> **THE TASK**: Could you return all of the entries below exactly, minus the pictures?

══════

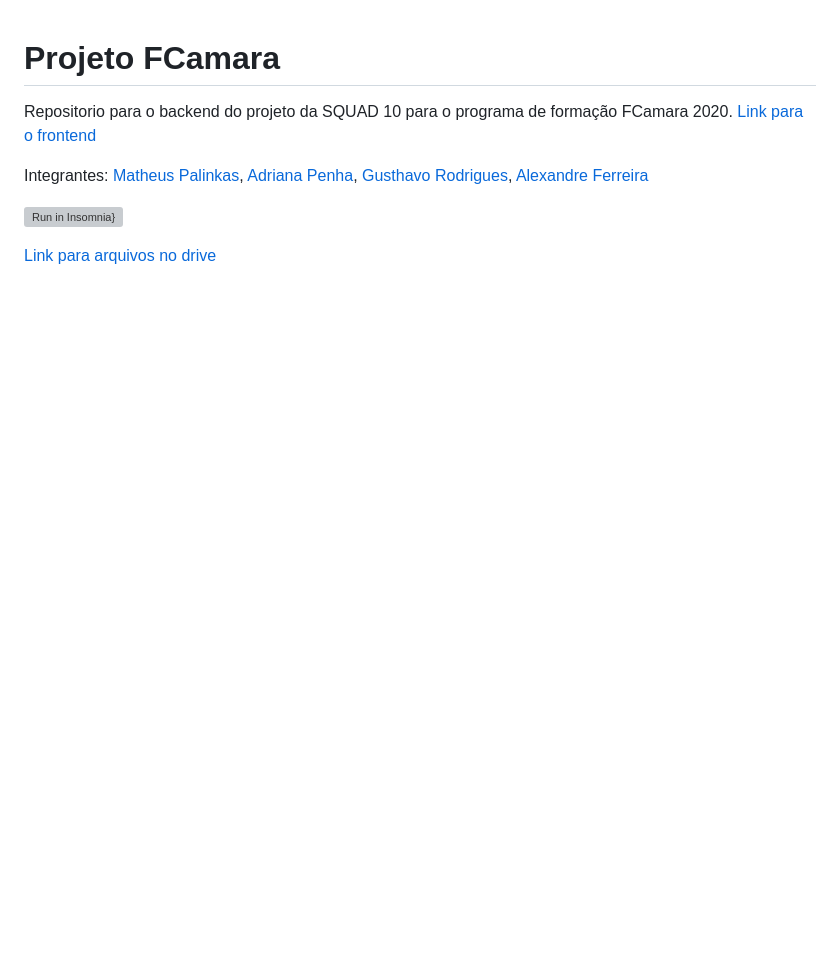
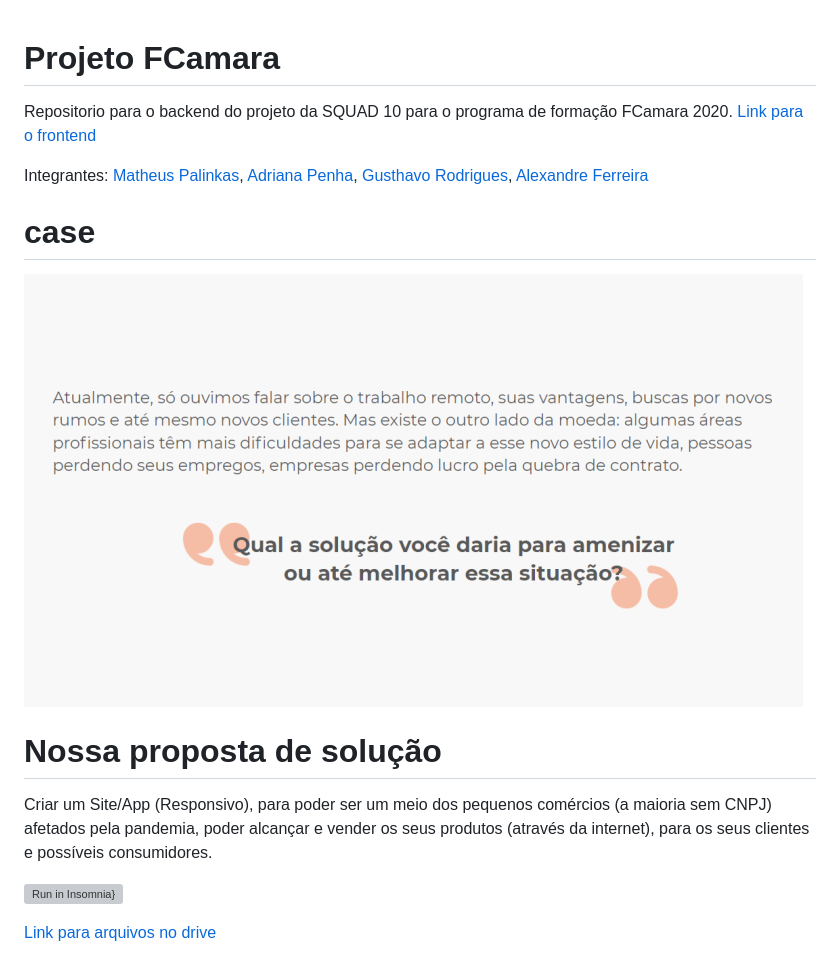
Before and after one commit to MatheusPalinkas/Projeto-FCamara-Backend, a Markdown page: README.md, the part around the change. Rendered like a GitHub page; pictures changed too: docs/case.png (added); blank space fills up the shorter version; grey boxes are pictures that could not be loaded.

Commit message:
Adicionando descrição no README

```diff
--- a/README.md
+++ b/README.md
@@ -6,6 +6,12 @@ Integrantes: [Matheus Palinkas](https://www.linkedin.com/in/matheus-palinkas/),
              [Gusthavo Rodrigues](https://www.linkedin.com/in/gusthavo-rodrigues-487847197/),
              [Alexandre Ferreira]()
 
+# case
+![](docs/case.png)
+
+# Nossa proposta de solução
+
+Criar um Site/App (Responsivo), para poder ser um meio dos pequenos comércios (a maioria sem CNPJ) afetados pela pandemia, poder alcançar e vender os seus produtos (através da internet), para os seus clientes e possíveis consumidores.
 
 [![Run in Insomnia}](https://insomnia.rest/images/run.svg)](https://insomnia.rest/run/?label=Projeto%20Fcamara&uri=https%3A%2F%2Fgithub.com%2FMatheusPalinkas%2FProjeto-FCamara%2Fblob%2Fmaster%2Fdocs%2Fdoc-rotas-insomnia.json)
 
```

══════

> **SOLUTION**:
Before and after one commit to MatheusPalinkas/Projeto-FCamara-Backend, a Markdown page: README.md, the part around the change. Rendered like a GitHub page; pictures changed too: docs/case.png (added); blank space fills up the shorter version; grey boxes are pictures that could not be loaded.

Commit message:
Adicionando descrição no README

```diff
--- a/README.md
+++ b/README.md
@@ -6,6 +6,12 @@ Integrantes: [Matheus Palinkas](https://www.linkedin.com/in/matheus-palinkas/),
              [Gusthavo Rodrigues](https://www.linkedin.com/in/gusthavo-rodrigues-487847197/),
              [Alexandre Ferreira]()
 
+# case
+![](docs/case.png)
+
+# Nossa proposta de solução
+
+Criar um Site/App (Responsivo), para poder ser um meio dos pequenos comércios (a maioria sem CNPJ) afetados pela pandemia, poder alcançar e vender os seus produtos (através da internet), para os seus clientes e possíveis consumidores.
 
 [![Run in Insomnia}](https://insomnia.rest/images/run.svg)](https://insomnia.rest/run/?label=Projeto%20Fcamara&uri=https%3A%2F%2Fgithub.com%2FMatheusPalinkas%2FProjeto-FCamara%2Fblob%2Fmaster%2Fdocs%2Fdoc-rotas-insomnia.json)
 
```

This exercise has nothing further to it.